“I understand that public safety must come first, but I also understand that we must have a balance between public safety and the issues of individual freedom,” Williamson said. “I do not trust the propaganda on either side.”
At this point, Joy Behar had heard enough.
“This kind of nebulous answer makes people paranoid,” Behar said. “Yes or no?”
Williamson stopped just short of answering the question before the commercial break.
“I would have to say that there are situations where there are absolute outbreaks,” she said, “and I understand there are epidemics where vaccines are life-saving. I support vaccines.”
Brian Williams compares Corey Lewandowski’s opening statement to the North Korean news lady
MSNBC host Brian Williams on Tuesday noted the similarities between former Trump campaign manager Corey Lewandowski and North Korean news anchor Ri Chun Hee.
"Corey Lewandowski, the former Trump campaign manager who is now considering a Senate run in New Hampshire, testified before the House Judiciary Committee today," Williams reported. "It is likely his North Korean anchorwoman-quality opening remarks were meant were one viewer (Donald Trump)."
Ri, who has earned the nickname "Pink Lady," is known for her enthusiastic reading of government-approved news.
Watch the video below from MSNBC.
‘Train-wreck of a witness’: Analysts nail ‘obstructive’ Corey Lewandowski for proving the Democrats’ case
Political commentator Catherine Rampell disagreed with New York Times columnist Frank Bruni that the Democrats faltered during the hearing with Corey Lewandowski Tuesday. Former state and federal prosecutor Elie Honig called Lewandowski a "train-wreck of a witness."
She explained that Democrats had an extremely low bar: they had to prove Trump obstructed justice and that Corey Lewandowski gave one of the examples of such obstructions. In that sense, Rampell said they accomplished their goals.
"I don’t think this was a great day for Corey Lewandowski," she began. "This is a guy who went on TV and announced to the world -- apparently at the same time he is also trying to fundraise for Senate -- that he lies most of the time. Except when he's under oath."
WATCH: Ana Navarro keeps shouting down Trump booster — even as CNN host cuts to commercial
President Donald Trump cheered on his top Hispanic advisor Steve Cortes, who appeared before a New Mexico audience. Trump asked Cortes which he loved more, Hispanics or America, which prompted CNN's Ana Navarro to blast the president for racism. Meanwhile, Trump's latest CNN shill cried "political correctness."
"Look, I suspect he didn't want to offend Steve Cortes and I suspect Steve Cortes was not offended," Navarro said. "But really what a stupid thing to say.

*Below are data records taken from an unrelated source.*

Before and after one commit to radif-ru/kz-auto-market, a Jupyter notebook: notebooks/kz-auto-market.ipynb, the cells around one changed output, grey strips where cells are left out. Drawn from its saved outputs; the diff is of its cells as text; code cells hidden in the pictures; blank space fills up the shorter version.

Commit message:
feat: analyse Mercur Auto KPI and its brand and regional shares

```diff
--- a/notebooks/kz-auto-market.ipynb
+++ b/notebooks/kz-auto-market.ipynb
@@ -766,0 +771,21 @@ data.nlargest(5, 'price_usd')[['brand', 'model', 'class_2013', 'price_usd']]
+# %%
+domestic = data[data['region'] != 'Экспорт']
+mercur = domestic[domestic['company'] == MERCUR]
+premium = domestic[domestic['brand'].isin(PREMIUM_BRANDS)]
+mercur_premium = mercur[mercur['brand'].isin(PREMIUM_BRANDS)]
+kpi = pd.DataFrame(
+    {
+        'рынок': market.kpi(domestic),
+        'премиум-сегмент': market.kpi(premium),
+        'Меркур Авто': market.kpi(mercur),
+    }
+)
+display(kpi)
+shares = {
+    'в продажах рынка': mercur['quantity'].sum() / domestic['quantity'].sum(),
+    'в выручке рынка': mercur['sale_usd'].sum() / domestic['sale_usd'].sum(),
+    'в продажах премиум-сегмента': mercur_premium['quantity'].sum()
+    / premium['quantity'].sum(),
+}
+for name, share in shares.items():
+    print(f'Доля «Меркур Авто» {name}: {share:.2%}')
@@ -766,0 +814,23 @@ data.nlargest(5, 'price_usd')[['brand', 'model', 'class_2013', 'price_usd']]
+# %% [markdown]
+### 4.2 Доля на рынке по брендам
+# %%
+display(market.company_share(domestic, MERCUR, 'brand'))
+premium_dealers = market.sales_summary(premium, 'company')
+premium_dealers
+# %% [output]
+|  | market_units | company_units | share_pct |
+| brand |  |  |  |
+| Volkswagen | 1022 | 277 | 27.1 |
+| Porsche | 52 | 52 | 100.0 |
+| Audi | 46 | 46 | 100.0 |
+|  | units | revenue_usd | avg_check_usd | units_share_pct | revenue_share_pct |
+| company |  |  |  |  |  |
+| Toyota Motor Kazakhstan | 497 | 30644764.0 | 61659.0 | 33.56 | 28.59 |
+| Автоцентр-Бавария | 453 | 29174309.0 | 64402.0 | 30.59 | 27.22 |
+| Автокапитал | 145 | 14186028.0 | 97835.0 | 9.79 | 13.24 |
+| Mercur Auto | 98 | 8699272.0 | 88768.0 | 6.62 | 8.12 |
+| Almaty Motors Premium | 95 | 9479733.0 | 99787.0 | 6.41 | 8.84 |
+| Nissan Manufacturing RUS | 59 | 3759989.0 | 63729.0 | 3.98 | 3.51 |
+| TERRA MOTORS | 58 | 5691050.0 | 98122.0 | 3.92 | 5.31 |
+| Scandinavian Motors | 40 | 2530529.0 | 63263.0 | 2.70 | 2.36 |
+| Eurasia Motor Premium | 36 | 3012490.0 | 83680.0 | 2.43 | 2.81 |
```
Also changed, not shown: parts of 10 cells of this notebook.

Right? To somehow ask the question about whether you love the country more than you love Hispanics -- they are one and the same."